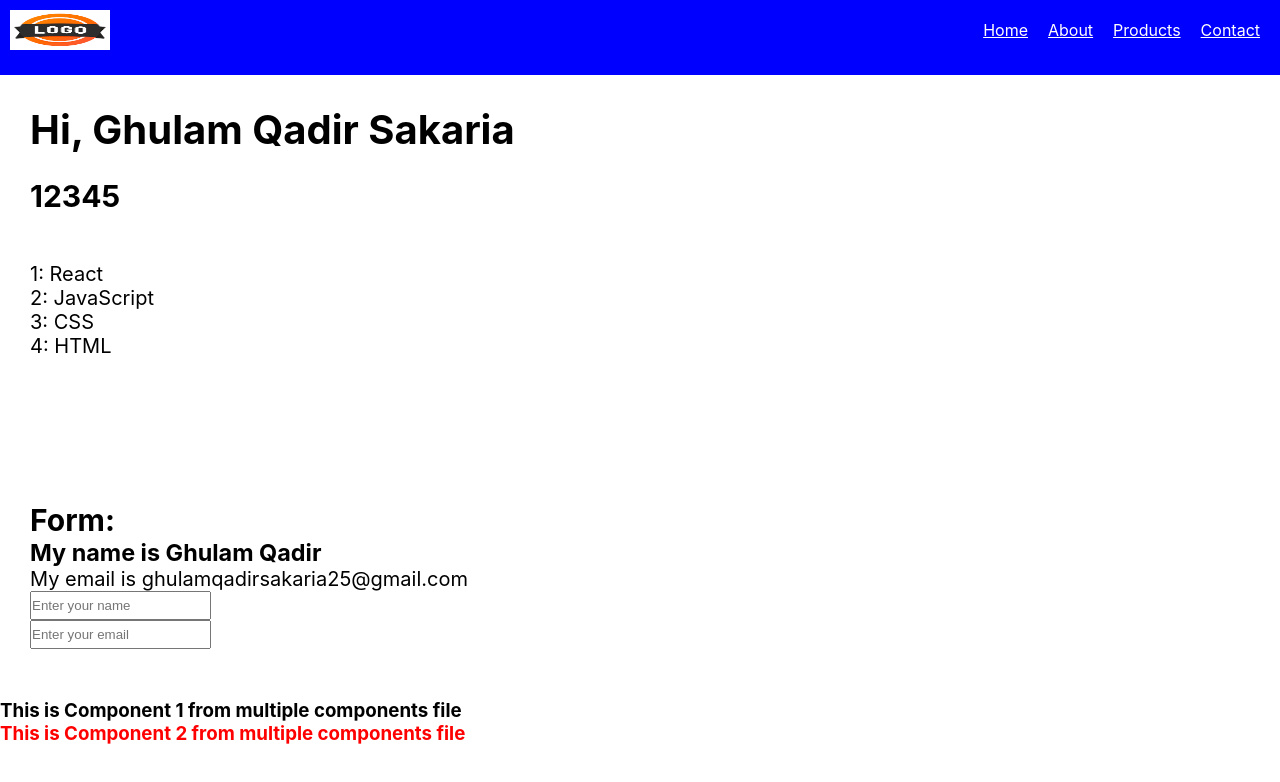
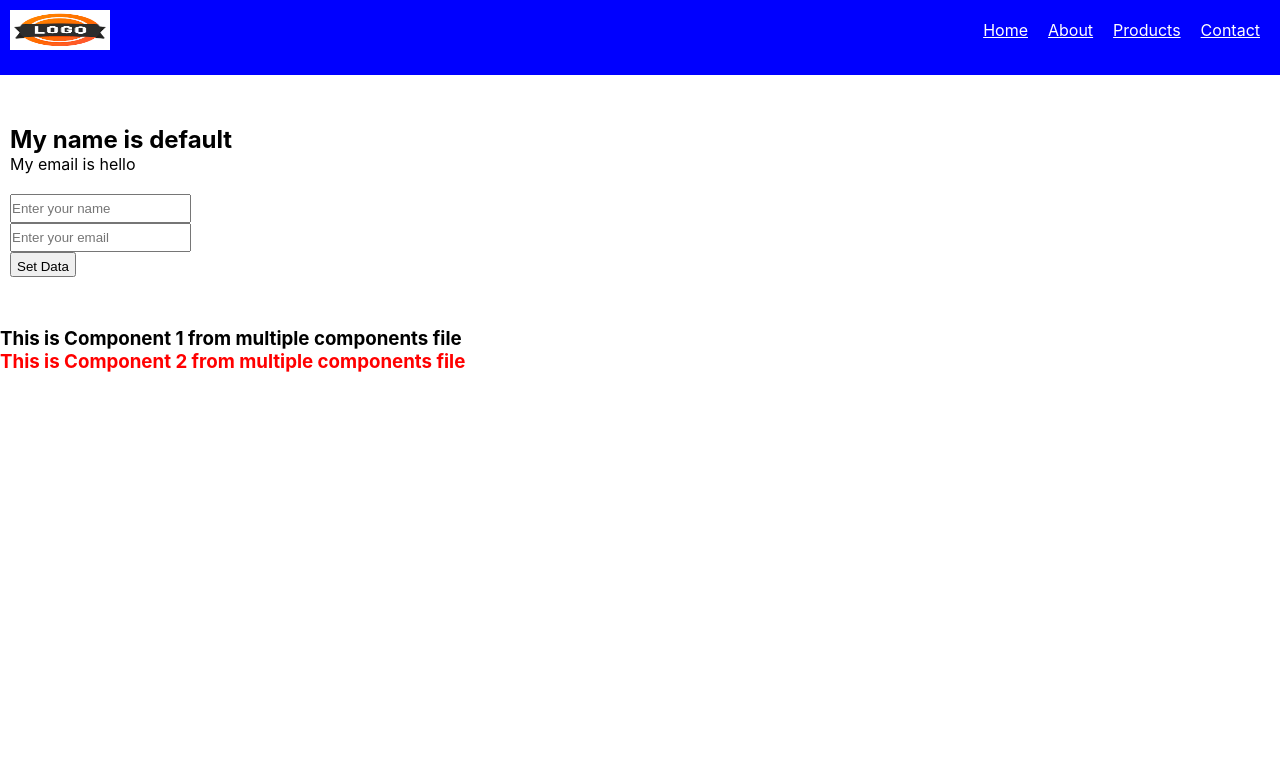
Before and after one commit to GhulamQadir/React-practise, a React (Create React App) app: page / in a window 1280 px wide. Shown: the top 782 px of the page. Built offline with nearby package versions, Linux system fonts and the light colour scheme.

Commit message:
form added

```diff
--- a/src/App.js
+++ b/src/App.js
@@ -2,6 +2,7 @@ import React, { Component } from 'react';
 import Header from './Components/Navbar/navbar';
 import MainComponent from './Components/MainComponent/main-component';
 import { Comp1, Comp2 } from './Components/multiple_components/multiple-components'
+import Form from './form/form';
 
 class App extends Component {
   render() {
@@ -13,7 +14,8 @@ class App extends Component {
 
 
         {/* Rendering Main-Component from external file */}
-        <MainComponent />
+        {/* <MainComponent /> */}
+        <Form />
 
         <br />
         <br />
--- /dev/null
+++ b/src/form/form.js
@@ -0,0 +1,60 @@
+import React, { Component } from "react";
+
+
+
+class Form extends Component {
+
+    constructor() {
+        super()
+        this.state = {
+            inputValues: {
+                name: "myName",
+                email: "myEmail"
+            },
+            headingValues: {
+                name: "default",
+                email: "hello"
+            }
+        }
+    }
+
+
+    updateInputValue = (e) => {
+        this.setState({
+            inputValues: {
+                ...this.state.inputValues,
+                [e.target.name]: e.target.value
+            }
+        })
+    }
+
+    setData = (e) => {
+        e.preventDefault()
+        this.setState({
+            headingValues: {
+                name: this.state.inputValues.name,
+                email: this.state.inputValues.email
+            }
+        })
+    }
+    render() {
+        return (
+            <div style={{ margin: 10 }}>
+                <br />
+                <br />
+                <h2>My name is {this.state.headingValues.name}</h2>
+                <p>My email is {this.state.headingValues.email}</p>
+                <br />
+                <form onSubmit={(e) => this.setData(e)}>
+                    <input name="name" onChange={(e) => this.updateInputValue(e)} type="text" placeholder="Enter your name" />
+                    <br />
+                    <input name="email" onChange={(e) => this.updateInputValue(e)} type="text" placeholder="Enter your email" />
+                    <br />
+                    <button onClick={(e) => this.setData(e)}>Set Data</button>
+                </form>
+            </div>
+        )
+    }
+}
+
+export default Form;
```
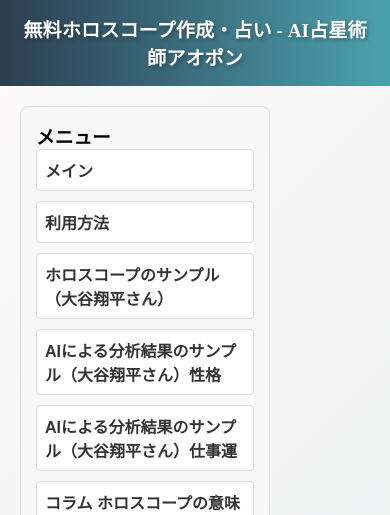
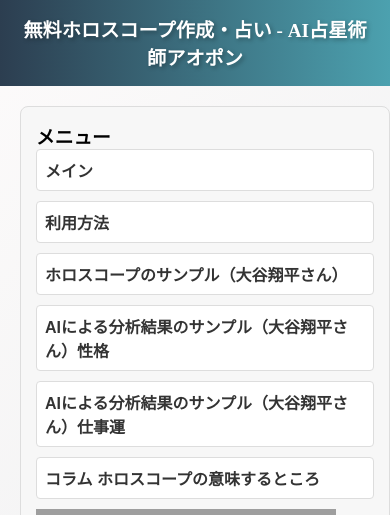
Before and after one commit to YutaAoyagi2018/aihoroscope, a Django app: page / in a window 390 px wide. Shown: the top 515 px of the page. Run offline with Django 5.2, Linux system fonts and the light colour scheme; some libraries are stand-ins or nearby versions; grey boxes are pictures that could not be loaded.

Commit message:
メニュ-追加

```diff
--- a/horoscope_app/templates/horoscope_app/index.html
+++ b/horoscope_app/templates/horoscope_app/index.html
@@ -522,6 +522,11 @@
             .main-content {
                 width: 100%;
             }
+            /* 左寄せのサイドバー用（必要に応じて調整） */
+            .left-ad {
+            float: left;
+            width: 100%;                   /* 幅は調整可能 */
+            }
             }
             /* サイドバー全体のスタイル */
             .side-ad {
@@ -536,7 +541,7 @@
             /* 左寄せのサイドバー用（必要に応じて調整） */
             .left-ad {
             float: left;
-            width: 250px;                   /* 幅は調整可能 */
+            /* width: 250px; */
             }
 
             /* リスト全体のリセット */
```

Work required: Produce an exact copy of each line of data, skipping embedded images.

Result of this task:
Before and after one commit to GhulamQadir/React-practise, a React (Create React App) app: page / in a window 1280 px wide. Shown: the top 782 px of the page. Built offline with nearby package versions, Linux system fonts and the light colour scheme.

Commit message:
form added

```diff
--- a/src/App.js
+++ b/src/App.js
@@ -2,6 +2,7 @@ import React, { Component } from 'react';
 import Header from './Components/Navbar/navbar';
 import MainComponent from './Components/MainComponent/main-component';
 import { Comp1, Comp2 } from './Components/multiple_components/multiple-components'
+import Form from './form/form';
 
 class App extends Component {
   render() {
@@ -13,7 +14,8 @@ class App extends Component {
 
 
         {/* Rendering Main-Component from external file */}
-        <MainComponent />
+        {/* <MainComponent /> */}
+        <Form />
 
         <br />
         <br />
--- /dev/null
+++ b/src/form/form.js
@@ -0,0 +1,60 @@
+import React, { Component } from "react";
+
+
+
+class Form extends Component {
+
+    constructor() {
+        super()
+        this.state = {
+            inputValues: {
+                name: "myName",
+                email: "myEmail"
+            },
+            headingValues: {
+                name: "default",
+                email: "hello"
+            }
+        }
+    }
+
+
+    updateInputValue = (e) => {
+        this.setState({
+            inputValues: {
+                ...this.state.inputValues,
+                [e.target.name]: e.target.value
+            }
+        })
+    }
+
+    setData = (e) => {
+        e.preventDefault()
+        this.setState({
+            headingValues: {
+                name: this.state.inputValues.name,
+                email: this.state.inputValues.email
+            }
+        })
+    }
+    render() {
+        return (
+            <div style={{ margin: 10 }}>
+                <br />
+                <br />
+                <h2>My name is {this.state.headingValues.name}</h2>
+                <p>My email is {this.state.headingValues.email}</p>
+                <br />
+                <form onSubmit={(e) => this.setData(e)}>
+                    <input name="name" onChange={(e) => this.updateInputValue(e)} type="text" placeholder="Enter your name" />
+                    <br />
+                    <input name="email" onChange={(e) => this.updateInputValue(e)} type="text" placeholder="Enter your email" />
+                    <br />
+                    <button onClick={(e) => this.setData(e)}>Set Data</button>
+                </form>
+            </div>
+        )
+    }
+}
+
+export default Form;
```
Before and after one commit to YutaAoyagi2018/aihoroscope, a Django app: page / in a window 390 px wide. Shown: the top 515 px of the page. Run offline with Django 5.2, Linux system fonts and the light colour scheme; some libraries are stand-ins or nearby versions; grey boxes are pictures that could not be loaded.

Commit message:
メニュ-追加

```diff
--- a/horoscope_app/templates/horoscope_app/index.html
+++ b/horoscope_app/templates/horoscope_app/index.html
@@ -522,6 +522,11 @@
             .main-content {
                 width: 100%;
             }
+            /* 左寄せのサイドバー用（必要に応じて調整） */
+            .left-ad {
+            float: left;
+            width: 100%;                   /* 幅は調整可能 */
+            }
             }
             /* サイドバー全体のスタイル */
             .side-ad {
@@ -536,7 +541,7 @@
             /* 左寄せのサイドバー用（必要に応じて調整） */
             .left-ad {
             float: left;
-            width: 250px;                   /* 幅は調整可能 */
+            /* width: 250px; */
             }
 
             /* リスト全体のリセット */
```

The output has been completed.